Retype the entries below without any change.

------ Provided entries ------

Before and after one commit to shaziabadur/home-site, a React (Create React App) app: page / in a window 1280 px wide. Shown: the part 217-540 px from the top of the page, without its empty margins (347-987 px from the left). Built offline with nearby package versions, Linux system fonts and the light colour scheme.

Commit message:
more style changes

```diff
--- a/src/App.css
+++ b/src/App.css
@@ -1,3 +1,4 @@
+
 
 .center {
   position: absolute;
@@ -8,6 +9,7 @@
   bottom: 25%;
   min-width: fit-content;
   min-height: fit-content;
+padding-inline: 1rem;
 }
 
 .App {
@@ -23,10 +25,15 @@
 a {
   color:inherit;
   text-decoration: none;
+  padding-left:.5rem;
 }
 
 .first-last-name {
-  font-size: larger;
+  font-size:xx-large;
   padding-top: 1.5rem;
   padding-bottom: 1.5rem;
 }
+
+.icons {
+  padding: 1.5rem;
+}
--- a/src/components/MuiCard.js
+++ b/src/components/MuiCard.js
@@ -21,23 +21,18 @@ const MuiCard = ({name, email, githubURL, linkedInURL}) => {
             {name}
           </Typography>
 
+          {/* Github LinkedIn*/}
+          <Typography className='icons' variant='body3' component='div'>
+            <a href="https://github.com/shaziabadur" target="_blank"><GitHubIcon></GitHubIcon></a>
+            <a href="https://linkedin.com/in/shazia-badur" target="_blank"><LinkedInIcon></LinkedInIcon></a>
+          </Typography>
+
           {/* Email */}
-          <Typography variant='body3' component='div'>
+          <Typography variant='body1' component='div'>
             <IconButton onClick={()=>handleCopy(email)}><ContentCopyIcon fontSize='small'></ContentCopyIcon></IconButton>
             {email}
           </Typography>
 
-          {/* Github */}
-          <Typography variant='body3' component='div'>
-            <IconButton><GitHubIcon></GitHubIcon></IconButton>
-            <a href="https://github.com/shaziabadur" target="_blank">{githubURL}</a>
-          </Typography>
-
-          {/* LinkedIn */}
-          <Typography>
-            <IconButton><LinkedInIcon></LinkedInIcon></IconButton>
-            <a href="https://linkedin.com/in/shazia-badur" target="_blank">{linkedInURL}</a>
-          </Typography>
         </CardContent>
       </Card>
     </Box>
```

------

**Answer space**
Before and after one commit to shaziabadur/home-site, a React (Create React App) app: page / in a window 1280 px wide. Shown: the part 217-540 px from the top of the page, without its empty margins (347-987 px from the left). Built offline with nearby package versions, Linux system fonts and the light colour scheme.

Commit message:
more style changes

```diff
--- a/src/App.css
+++ b/src/App.css
@@ -1,3 +1,4 @@
+
 
 .center {
   position: absolute;
@@ -8,6 +9,7 @@
   bottom: 25%;
   min-width: fit-content;
   min-height: fit-content;
+padding-inline: 1rem;
 }
 
 .App {
@@ -23,10 +25,15 @@
 a {
   color:inherit;
   text-decoration: none;
+  padding-left:.5rem;
 }
 
 .first-last-name {
-  font-size: larger;
+  font-size:xx-large;
   padding-top: 1.5rem;
   padding-bottom: 1.5rem;
 }
+
+.icons {
+  padding: 1.5rem;
+}
--- a/src/components/MuiCard.js
+++ b/src/components/MuiCard.js
@@ -21,23 +21,18 @@ const MuiCard = ({name, email, githubURL, linkedInURL}) => {
             {name}
           </Typography>
 
+          {/* Github LinkedIn*/}
+          <Typography className='icons' variant='body3' component='div'>
+            <a href="https://github.com/shaziabadur" target="_blank"><GitHubIcon></GitHubIcon></a>
+            <a href="https://linkedin.com/in/shazia-badur" target="_blank"><LinkedInIcon></LinkedInIcon></a>
+          </Typography>
+
           {/* Email */}
-          <Typography variant='body3' component='div'>
+          <Typography variant='body1' component='div'>
             <IconButton onClick={()=>handleCopy(email)}><ContentCopyIcon fontSize='small'></ContentCopyIcon></IconButton>
             {email}
           </Typography>
 
-          {/* Github */}
-          <Typography variant='body3' component='div'>
-            <IconButton><GitHubIcon></GitHubIcon></IconButton>
-            <a href="https://github.com/shaziabadur" target="_blank">{githubURL}</a>
-          </Typography>
-
-          {/* LinkedIn */}
-          <Typography>
-            <IconButton><LinkedInIcon></LinkedInIcon></IconButton>
-            <a href="https://linkedin.com/in/shazia-badur" target="_blank">{linkedInURL}</a>
-          </Typography>
         </CardContent>
       </Card>
     </Box>
```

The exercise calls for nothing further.